Identify every line in the records below that contains the word "cells", and copy each of those lines.

───── THE INPUT ─────

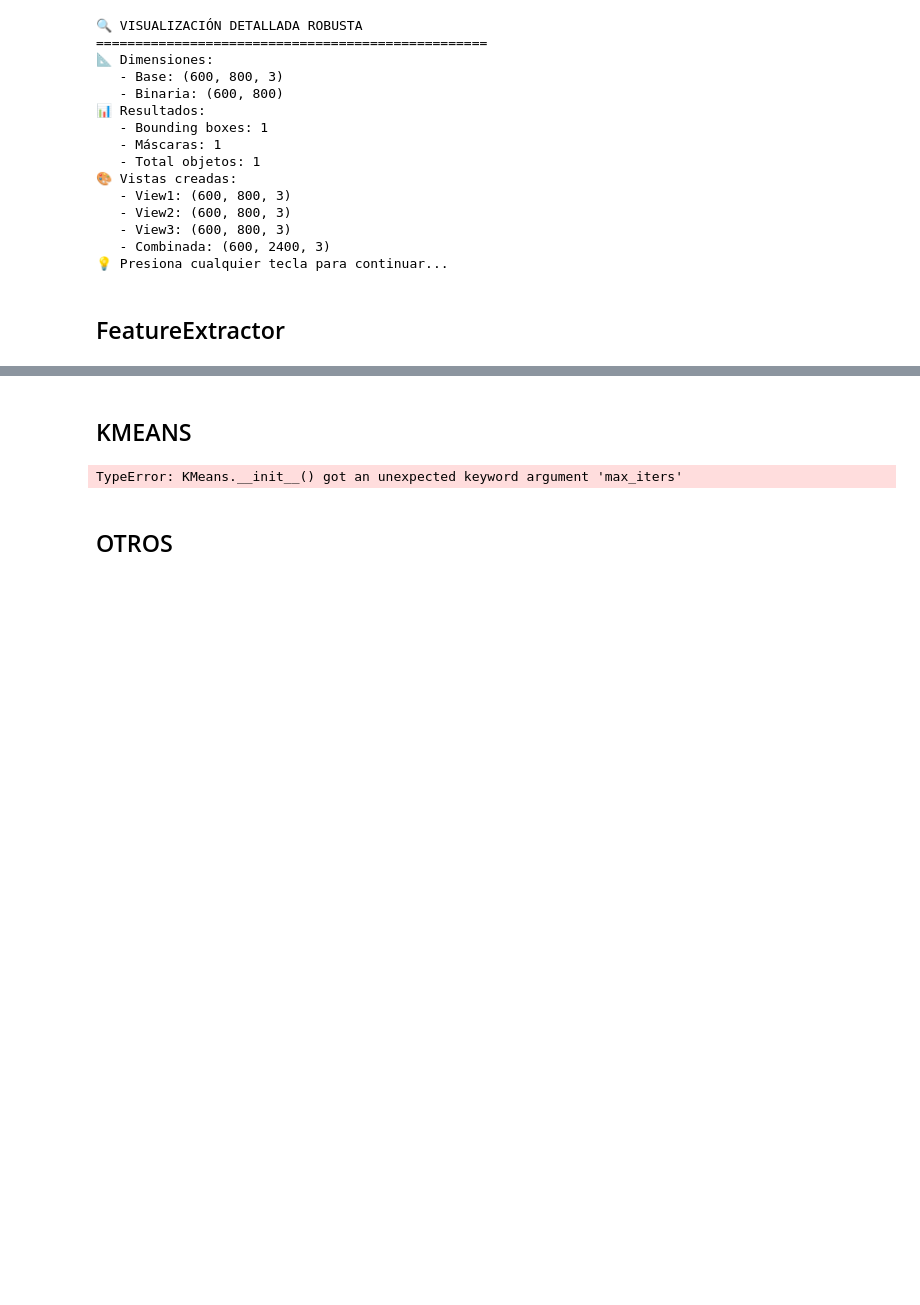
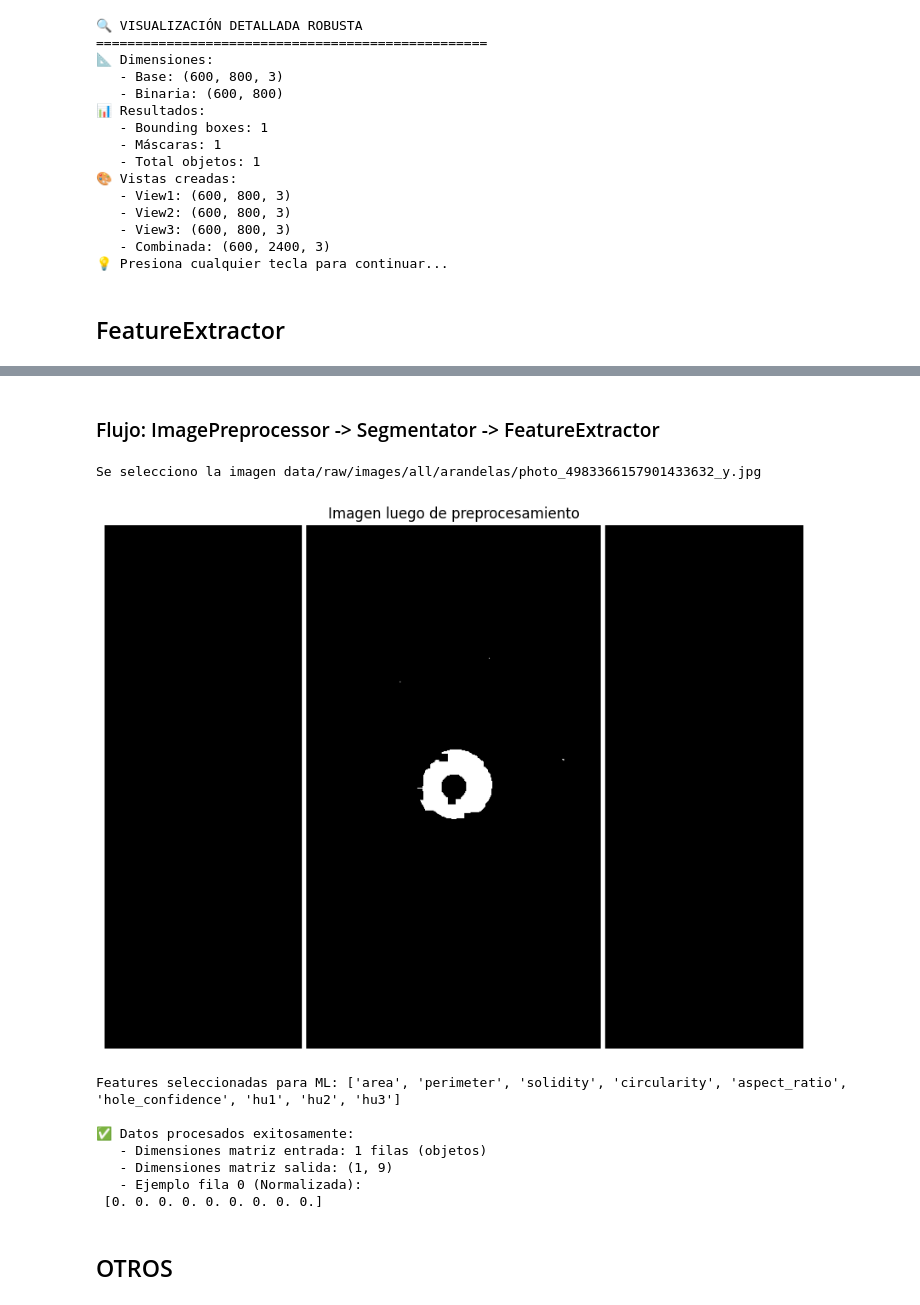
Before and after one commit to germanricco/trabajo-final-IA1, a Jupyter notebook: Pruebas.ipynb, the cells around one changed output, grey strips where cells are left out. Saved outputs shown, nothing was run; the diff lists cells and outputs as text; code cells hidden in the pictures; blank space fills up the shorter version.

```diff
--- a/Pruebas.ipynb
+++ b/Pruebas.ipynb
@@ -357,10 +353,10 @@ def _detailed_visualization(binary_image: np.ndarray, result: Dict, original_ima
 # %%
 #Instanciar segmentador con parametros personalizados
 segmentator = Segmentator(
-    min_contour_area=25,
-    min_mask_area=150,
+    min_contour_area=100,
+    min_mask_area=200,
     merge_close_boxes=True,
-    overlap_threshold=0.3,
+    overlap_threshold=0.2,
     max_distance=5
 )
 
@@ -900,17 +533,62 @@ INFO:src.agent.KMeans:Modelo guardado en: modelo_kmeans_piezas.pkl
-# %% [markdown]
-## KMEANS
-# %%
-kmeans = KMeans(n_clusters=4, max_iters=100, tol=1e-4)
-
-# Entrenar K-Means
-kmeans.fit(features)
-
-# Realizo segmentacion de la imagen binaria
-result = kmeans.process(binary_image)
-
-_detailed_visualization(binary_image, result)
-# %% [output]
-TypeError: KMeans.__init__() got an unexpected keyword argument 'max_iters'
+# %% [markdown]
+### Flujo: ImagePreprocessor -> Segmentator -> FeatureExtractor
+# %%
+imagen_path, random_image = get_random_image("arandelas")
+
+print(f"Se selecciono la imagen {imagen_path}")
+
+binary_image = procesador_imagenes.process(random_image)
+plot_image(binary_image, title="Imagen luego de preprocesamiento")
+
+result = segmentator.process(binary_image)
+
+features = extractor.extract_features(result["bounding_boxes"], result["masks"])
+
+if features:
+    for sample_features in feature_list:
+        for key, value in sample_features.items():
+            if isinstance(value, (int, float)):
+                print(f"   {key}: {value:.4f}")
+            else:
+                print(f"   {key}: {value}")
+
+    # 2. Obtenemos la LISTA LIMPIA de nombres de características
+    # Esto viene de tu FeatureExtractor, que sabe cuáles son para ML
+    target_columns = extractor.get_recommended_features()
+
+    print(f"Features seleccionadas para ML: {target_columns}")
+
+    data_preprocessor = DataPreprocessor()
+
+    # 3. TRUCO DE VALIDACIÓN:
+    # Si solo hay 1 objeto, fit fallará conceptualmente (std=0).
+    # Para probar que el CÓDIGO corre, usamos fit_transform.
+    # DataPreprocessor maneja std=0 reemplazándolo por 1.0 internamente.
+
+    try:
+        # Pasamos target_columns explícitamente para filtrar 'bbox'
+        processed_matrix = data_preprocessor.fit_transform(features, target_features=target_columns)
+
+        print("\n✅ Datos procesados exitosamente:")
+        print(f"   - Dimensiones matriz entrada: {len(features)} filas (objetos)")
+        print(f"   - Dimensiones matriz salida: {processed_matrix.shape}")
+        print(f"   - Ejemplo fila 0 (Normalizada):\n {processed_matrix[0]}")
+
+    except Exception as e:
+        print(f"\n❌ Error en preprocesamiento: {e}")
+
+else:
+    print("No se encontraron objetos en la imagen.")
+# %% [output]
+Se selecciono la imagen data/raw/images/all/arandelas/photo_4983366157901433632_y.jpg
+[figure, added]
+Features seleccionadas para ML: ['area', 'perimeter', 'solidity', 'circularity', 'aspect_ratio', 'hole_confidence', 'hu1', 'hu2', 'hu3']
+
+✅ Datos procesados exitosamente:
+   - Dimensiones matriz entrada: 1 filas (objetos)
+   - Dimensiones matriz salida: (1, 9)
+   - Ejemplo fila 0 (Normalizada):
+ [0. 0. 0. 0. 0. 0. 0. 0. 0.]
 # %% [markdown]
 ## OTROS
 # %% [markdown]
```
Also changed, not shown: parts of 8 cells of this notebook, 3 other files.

─────
───── THE INPUT ─────

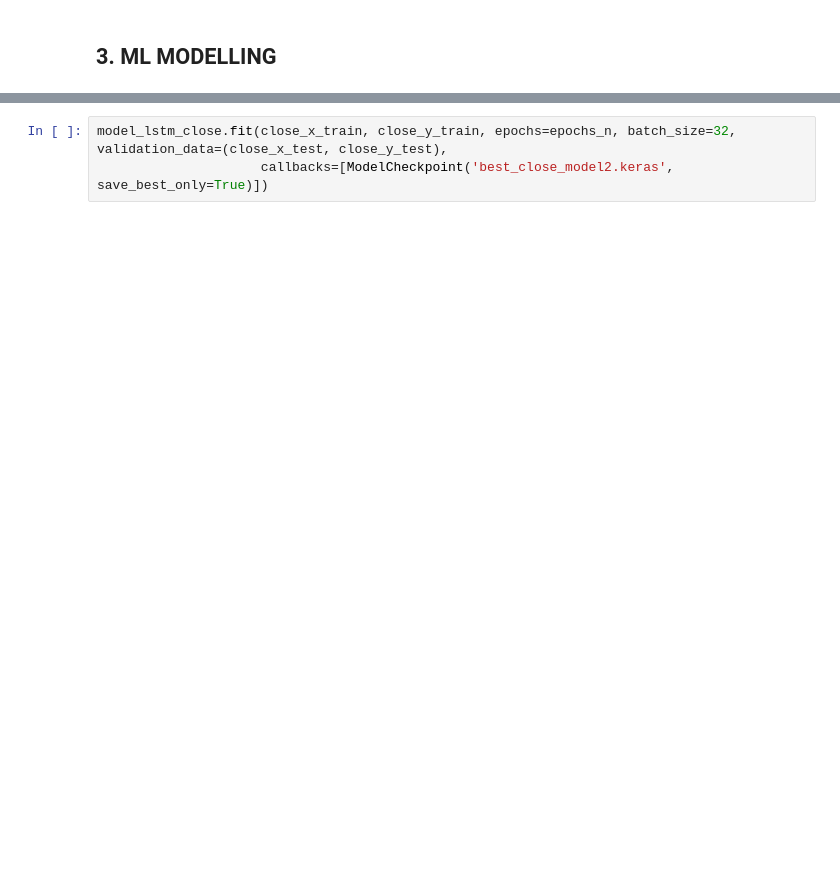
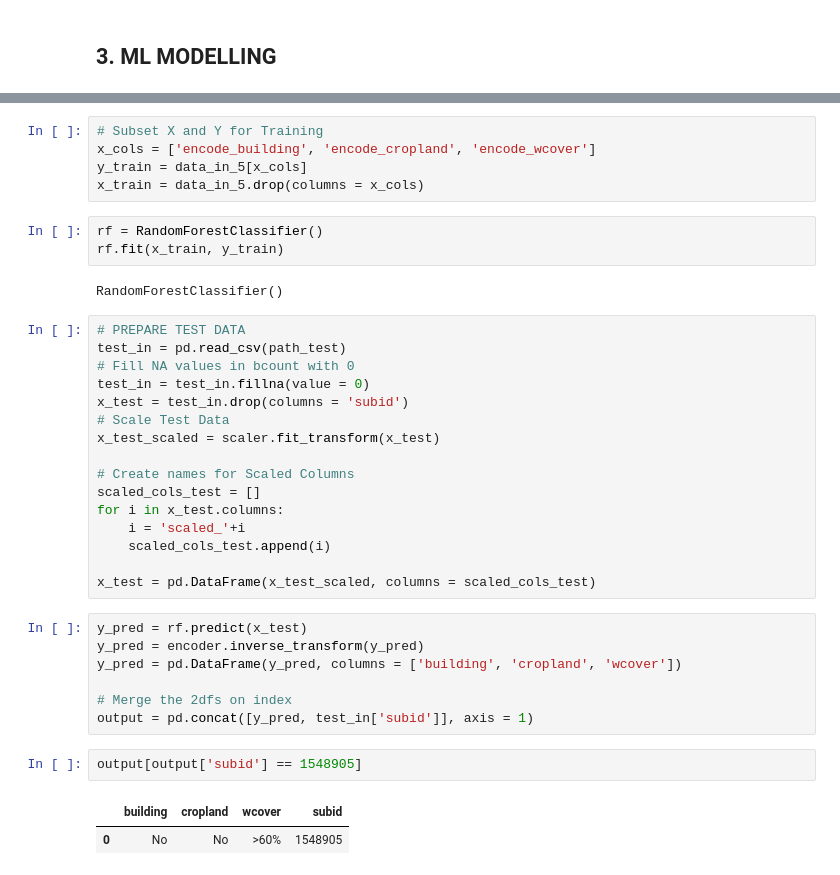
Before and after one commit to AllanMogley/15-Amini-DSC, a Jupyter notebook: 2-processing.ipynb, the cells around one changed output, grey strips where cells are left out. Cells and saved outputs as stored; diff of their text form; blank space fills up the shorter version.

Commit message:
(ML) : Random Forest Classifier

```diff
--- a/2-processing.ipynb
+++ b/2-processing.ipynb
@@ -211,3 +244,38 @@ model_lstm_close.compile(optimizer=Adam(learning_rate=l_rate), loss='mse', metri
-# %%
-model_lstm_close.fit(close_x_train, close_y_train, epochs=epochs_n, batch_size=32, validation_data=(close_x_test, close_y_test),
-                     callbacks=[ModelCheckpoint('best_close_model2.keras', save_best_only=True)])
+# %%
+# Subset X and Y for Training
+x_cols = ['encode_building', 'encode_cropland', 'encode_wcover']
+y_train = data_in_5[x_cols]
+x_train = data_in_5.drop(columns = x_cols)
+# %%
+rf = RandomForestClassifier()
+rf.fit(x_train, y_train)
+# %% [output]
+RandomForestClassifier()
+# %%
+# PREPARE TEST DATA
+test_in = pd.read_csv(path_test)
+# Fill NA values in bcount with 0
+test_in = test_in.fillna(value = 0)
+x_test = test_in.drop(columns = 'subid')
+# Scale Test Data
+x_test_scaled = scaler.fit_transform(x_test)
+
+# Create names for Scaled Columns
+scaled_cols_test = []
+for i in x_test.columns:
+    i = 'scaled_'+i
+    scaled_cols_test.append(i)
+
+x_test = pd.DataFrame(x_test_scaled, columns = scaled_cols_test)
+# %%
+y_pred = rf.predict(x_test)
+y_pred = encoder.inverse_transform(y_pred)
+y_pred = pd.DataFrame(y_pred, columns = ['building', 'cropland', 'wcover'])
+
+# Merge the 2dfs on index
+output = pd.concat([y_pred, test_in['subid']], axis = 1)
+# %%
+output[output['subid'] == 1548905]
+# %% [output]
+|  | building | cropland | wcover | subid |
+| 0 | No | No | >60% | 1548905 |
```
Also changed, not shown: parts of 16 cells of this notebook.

─────

## [SOLUTION FOR THIS PROBLEM]
Before and after one commit to germanricco/trabajo-final-IA1, a Jupyter notebook: Pruebas.ipynb, the cells around one changed output, grey strips where cells are left out. Saved outputs shown, nothing was run; the diff lists cells and outputs as text; code cells hidden in the pictures; blank space fills up the shorter version.
Also changed, not shown: parts of 8 cells of this notebook, 3 other files.
Before and after one commit to AllanMogley/15-Amini-DSC, a Jupyter notebook: 2-processing.ipynb, the cells around one changed output, grey strips where cells are left out. Cells and saved outputs as stored; diff of their text form; blank space fills up the shorter version.
Also changed, not shown: parts of 16 cells of this notebook.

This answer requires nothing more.